Before and after images

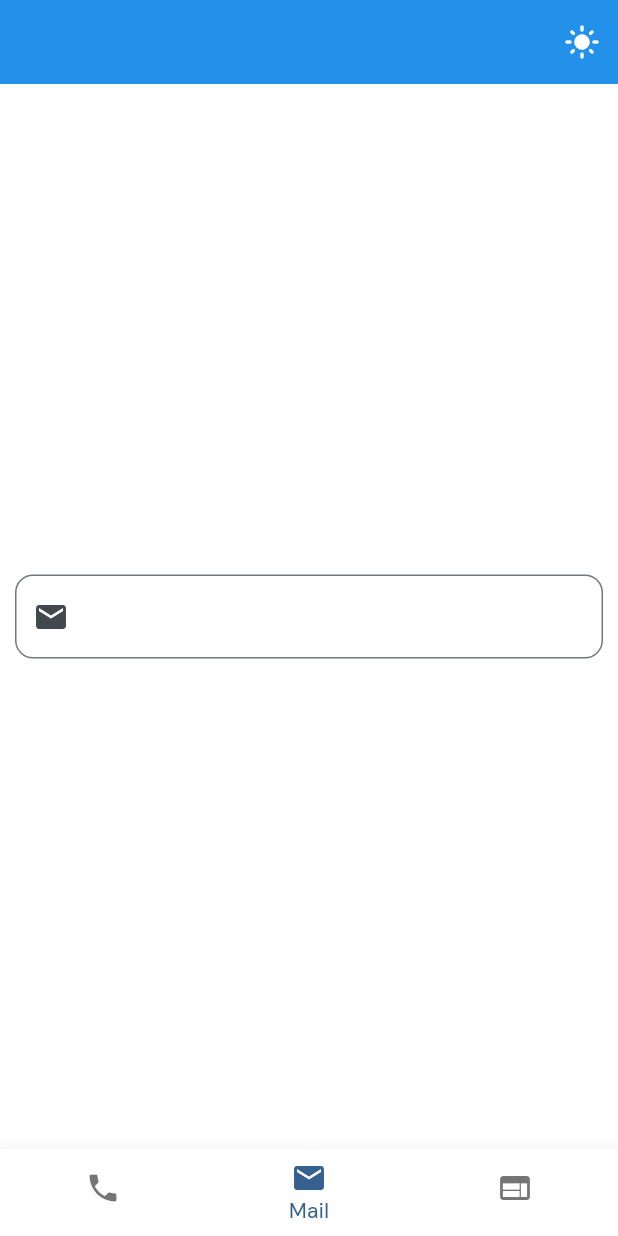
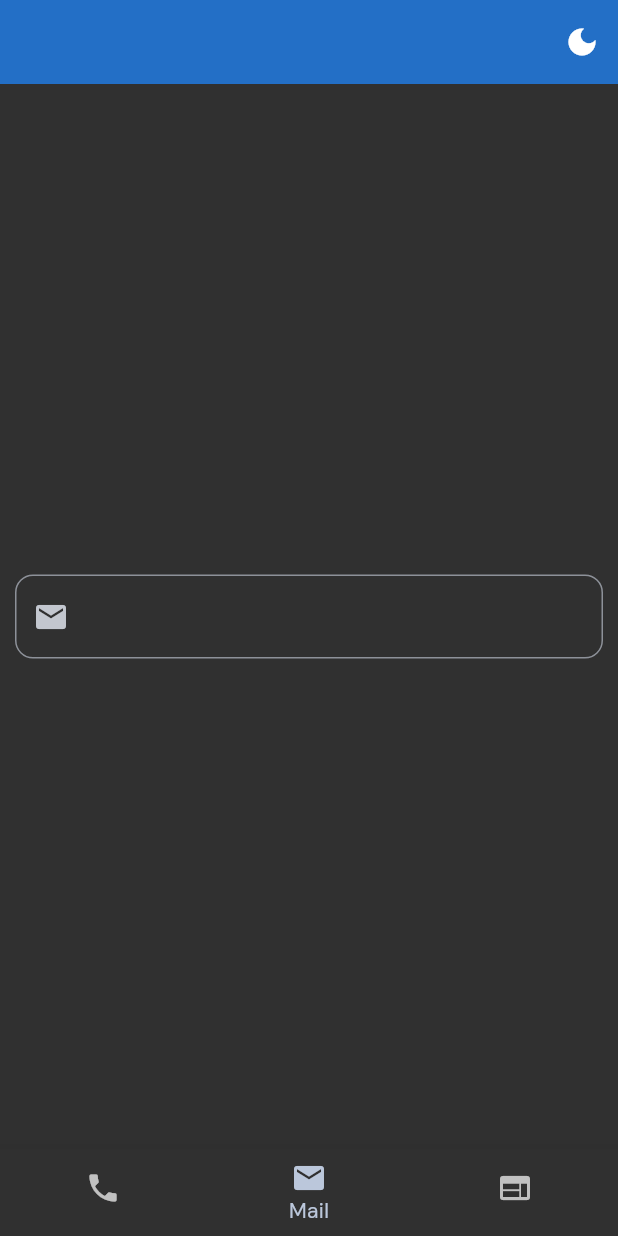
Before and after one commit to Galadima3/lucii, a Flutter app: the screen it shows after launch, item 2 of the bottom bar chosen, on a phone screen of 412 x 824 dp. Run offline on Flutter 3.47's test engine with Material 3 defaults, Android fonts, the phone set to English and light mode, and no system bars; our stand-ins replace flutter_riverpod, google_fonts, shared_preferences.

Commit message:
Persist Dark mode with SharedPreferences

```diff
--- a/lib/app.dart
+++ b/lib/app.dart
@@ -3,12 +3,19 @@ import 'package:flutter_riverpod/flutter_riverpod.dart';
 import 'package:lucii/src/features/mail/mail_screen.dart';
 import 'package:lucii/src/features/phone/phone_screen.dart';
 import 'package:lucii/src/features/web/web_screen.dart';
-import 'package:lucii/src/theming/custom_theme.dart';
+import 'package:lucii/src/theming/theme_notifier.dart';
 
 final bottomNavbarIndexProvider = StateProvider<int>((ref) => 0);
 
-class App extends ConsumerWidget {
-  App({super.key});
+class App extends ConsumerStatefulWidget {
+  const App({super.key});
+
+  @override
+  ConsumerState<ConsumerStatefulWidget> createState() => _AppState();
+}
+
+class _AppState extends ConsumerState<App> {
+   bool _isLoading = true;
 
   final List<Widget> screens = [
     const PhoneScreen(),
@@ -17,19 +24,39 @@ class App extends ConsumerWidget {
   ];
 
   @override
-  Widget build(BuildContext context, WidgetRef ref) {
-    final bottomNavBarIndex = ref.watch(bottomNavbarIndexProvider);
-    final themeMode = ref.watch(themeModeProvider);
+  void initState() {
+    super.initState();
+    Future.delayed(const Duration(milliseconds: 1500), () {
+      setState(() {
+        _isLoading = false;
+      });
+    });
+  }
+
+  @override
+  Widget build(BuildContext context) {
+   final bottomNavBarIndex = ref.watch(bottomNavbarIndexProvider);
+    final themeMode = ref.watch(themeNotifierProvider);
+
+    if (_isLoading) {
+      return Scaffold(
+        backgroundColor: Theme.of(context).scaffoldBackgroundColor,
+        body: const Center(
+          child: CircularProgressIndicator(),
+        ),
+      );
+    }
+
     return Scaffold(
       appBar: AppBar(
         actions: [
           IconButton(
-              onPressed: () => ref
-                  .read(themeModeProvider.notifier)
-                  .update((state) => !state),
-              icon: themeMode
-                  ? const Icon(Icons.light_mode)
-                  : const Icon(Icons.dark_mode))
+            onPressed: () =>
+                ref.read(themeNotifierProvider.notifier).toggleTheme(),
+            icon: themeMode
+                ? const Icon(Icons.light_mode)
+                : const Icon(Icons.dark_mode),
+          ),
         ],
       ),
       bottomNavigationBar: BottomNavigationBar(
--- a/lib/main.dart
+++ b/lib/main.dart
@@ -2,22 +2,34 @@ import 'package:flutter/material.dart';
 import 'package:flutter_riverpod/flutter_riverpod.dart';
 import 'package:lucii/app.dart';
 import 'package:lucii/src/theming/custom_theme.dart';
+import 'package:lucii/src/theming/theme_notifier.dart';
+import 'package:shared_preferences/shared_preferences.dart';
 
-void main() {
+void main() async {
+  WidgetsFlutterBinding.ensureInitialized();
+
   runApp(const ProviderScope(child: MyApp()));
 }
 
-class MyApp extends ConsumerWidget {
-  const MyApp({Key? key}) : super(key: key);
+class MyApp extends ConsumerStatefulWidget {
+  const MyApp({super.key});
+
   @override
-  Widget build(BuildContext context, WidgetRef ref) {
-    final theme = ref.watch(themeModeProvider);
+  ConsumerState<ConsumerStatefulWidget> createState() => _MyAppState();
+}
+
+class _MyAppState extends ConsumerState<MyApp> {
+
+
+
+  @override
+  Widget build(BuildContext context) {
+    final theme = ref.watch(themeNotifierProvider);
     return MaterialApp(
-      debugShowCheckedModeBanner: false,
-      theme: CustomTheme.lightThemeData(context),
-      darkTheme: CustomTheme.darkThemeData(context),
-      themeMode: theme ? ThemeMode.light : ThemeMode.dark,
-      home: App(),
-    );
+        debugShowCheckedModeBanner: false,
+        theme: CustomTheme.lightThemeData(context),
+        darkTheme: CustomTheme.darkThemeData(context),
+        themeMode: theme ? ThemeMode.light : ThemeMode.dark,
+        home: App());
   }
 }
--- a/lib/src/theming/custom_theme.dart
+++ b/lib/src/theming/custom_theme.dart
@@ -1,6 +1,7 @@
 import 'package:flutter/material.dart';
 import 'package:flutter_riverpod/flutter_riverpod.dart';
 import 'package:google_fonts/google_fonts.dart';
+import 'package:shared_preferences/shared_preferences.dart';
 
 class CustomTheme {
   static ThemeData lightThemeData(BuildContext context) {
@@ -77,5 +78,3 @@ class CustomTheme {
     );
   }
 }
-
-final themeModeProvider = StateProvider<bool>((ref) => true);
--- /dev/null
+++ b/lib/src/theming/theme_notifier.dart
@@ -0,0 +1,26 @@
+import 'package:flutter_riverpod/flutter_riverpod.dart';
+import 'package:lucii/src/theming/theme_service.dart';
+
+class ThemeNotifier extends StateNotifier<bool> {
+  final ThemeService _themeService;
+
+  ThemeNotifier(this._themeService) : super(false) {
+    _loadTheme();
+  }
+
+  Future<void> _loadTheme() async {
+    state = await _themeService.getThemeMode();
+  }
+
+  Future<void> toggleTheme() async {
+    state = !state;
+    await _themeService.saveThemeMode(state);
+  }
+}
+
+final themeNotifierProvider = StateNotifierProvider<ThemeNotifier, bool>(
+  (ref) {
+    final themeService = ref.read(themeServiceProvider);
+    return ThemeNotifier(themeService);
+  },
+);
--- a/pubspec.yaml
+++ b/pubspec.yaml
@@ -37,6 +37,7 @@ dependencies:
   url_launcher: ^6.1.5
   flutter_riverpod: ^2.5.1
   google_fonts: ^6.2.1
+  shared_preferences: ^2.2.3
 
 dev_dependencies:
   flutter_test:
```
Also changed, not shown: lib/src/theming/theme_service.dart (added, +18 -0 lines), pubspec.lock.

_Task details_.
Could the data above be reproduced exactly, with the pictures left out?

_Solution to this exercise_.
Before and after one commit to Galadima3/lucii, a Flutter app: the screen it shows after launch, item 2 of the bottom bar chosen, on a phone screen of 412 x 824 dp. Run offline on Flutter 3.47's test engine with Material 3 defaults, Android fonts, the phone set to English and light mode, and no system bars; our stand-ins replace flutter_riverpod, google_fonts, shared_preferences.

Commit message:
Persist Dark mode with SharedPreferences

```diff
--- a/lib/app.dart
+++ b/lib/app.dart
@@ -3,12 +3,19 @@ import 'package:flutter_riverpod/flutter_riverpod.dart';
 import 'package:lucii/src/features/mail/mail_screen.dart';
 import 'package:lucii/src/features/phone/phone_screen.dart';
 import 'package:lucii/src/features/web/web_screen.dart';
-import 'package:lucii/src/theming/custom_theme.dart';
+import 'package:lucii/src/theming/theme_notifier.dart';
 
 final bottomNavbarIndexProvider = StateProvider<int>((ref) => 0);
 
-class App extends ConsumerWidget {
-  App({super.key});
+class App extends ConsumerStatefulWidget {
+  const App({super.key});
+
+  @override
+  ConsumerState<ConsumerStatefulWidget> createState() => _AppState();
+}
+
+class _AppState extends ConsumerState<App> {
+   bool _isLoading = true;
 
   final List<Widget> screens = [
     const PhoneScreen(),
@@ -17,19 +24,39 @@ class App extends ConsumerWidget {
   ];
 
   @override
-  Widget build(BuildContext context, WidgetRef ref) {
-    final bottomNavBarIndex = ref.watch(bottomNavbarIndexProvider);
-    final themeMode = ref.watch(themeModeProvider);
+  void initState() {
+    super.initState();
+    Future.delayed(const Duration(milliseconds: 1500), () {
+      setState(() {
+        _isLoading = false;
+      });
+    });
+  }
+
+  @override
+  Widget build(BuildContext context) {
+   final bottomNavBarIndex = ref.watch(bottomNavbarIndexProvider);
+    final themeMode = ref.watch(themeNotifierProvider);
+
+    if (_isLoading) {
+      return Scaffold(
+        backgroundColor: Theme.of(context).scaffoldBackgroundColor,
+        body: const Center(
+          child: CircularProgressIndicator(),
+        ),
+      );
+    }
+
     return Scaffold(
       appBar: AppBar(
         actions: [
           IconButton(
-              onPressed: () => ref
-                  .read(themeModeProvider.notifier)
-                  .update((state) => !state),
-              icon: themeMode
-                  ? const Icon(Icons.light_mode)
-                  : const Icon(Icons.dark_mode))
+            onPressed: () =>
+                ref.read(themeNotifierProvider.notifier).toggleTheme(),
+            icon: themeMode
+                ? const Icon(Icons.light_mode)
+                : const Icon(Icons.dark_mode),
+          ),
         ],
       ),
       bottomNavigationBar: BottomNavigationBar(
--- a/lib/main.dart
+++ b/lib/main.dart
@@ -2,22 +2,34 @@ import 'package:flutter/material.dart';
 import 'package:flutter_riverpod/flutter_riverpod.dart';
 import 'package:lucii/app.dart';
 import 'package:lucii/src/theming/custom_theme.dart';
+import 'package:lucii/src/theming/theme_notifier.dart';
+import 'package:shared_preferences/shared_preferences.dart';
 
-void main() {
+void main() async {
+  WidgetsFlutterBinding.ensureInitialized();
+
   runApp(const ProviderScope(child: MyApp()));
 }
 
-class MyApp extends ConsumerWidget {
-  const MyApp({Key? key}) : super(key: key);
+class MyApp extends ConsumerStatefulWidget {
+  const MyApp({super.key});
+
   @override
-  Widget build(BuildContext context, WidgetRef ref) {
-    final theme = ref.watch(themeModeProvider);
+  ConsumerState<ConsumerStatefulWidget> createState() => _MyAppState();
+}
+
+class _MyAppState extends ConsumerState<MyApp> {
+
+
+
+  @override
+  Widget build(BuildContext context) {
+    final theme = ref.watch(themeNotifierProvider);
     return MaterialApp(
-      debugShowCheckedModeBanner: false,
-      theme: CustomTheme.lightThemeData(context),
-      darkTheme: CustomTheme.darkThemeData(context),
-      themeMode: theme ? ThemeMode.light : ThemeMode.dark,
-      home: App(),
-    );
+        debugShowCheckedModeBanner: false,
+        theme: CustomTheme.lightThemeData(context),
+        darkTheme: CustomTheme.darkThemeData(context),
+        themeMode: theme ? ThemeMode.light : ThemeMode.dark,
+        home: App());
   }
 }
--- a/lib/src/theming/custom_theme.dart
+++ b/lib/src/theming/custom_theme.dart
@@ -1,6 +1,7 @@
 import 'package:flutter/material.dart';
 import 'package:flutter_riverpod/flutter_riverpod.dart';
 import 'package:google_fonts/google_fonts.dart';
+import 'package:shared_preferences/shared_preferences.dart';
 
 class CustomTheme {
   static ThemeData lightThemeData(BuildContext context) {
@@ -77,5 +78,3 @@ class CustomTheme {
     );
   }
 }
-
-final themeModeProvider = StateProvider<bool>((ref) => true);
--- /dev/null
+++ b/lib/src/theming/theme_notifier.dart
@@ -0,0 +1,26 @@
+import 'package:flutter_riverpod/flutter_riverpod.dart';
+import 'package:lucii/src/theming/theme_service.dart';
+
+class ThemeNotifier extends StateNotifier<bool> {
+  final ThemeService _themeService;
+
+  ThemeNotifier(this._themeService) : super(false) {
+    _loadTheme();
+  }
+
+  Future<void> _loadTheme() async {
+    state = await _themeService.getThemeMode();
+  }
+
+  Future<void> toggleTheme() async {
+    state = !state;
+    await _themeService.saveThemeMode(state);
+  }
+}
+
+final themeNotifierProvider = StateNotifierProvider<ThemeNotifier, bool>(
+  (ref) {
+    final themeService = ref.read(themeServiceProvider);
+    return ThemeNotifier(themeService);
+  },
+);
--- a/pubspec.yaml
+++ b/pubspec.yaml
@@ -37,6 +37,7 @@ dependencies:
   url_launcher: ^6.1.5
   flutter_riverpod: ^2.5.1
   google_fonts: ^6.2.1
+  shared_preferences: ^2.2.3
 
 dev_dependencies:
   flutter_test:
```
Also changed, not shown: lib/src/theming/theme_service.dart (added, +18 -0 lines), pubspec.lock.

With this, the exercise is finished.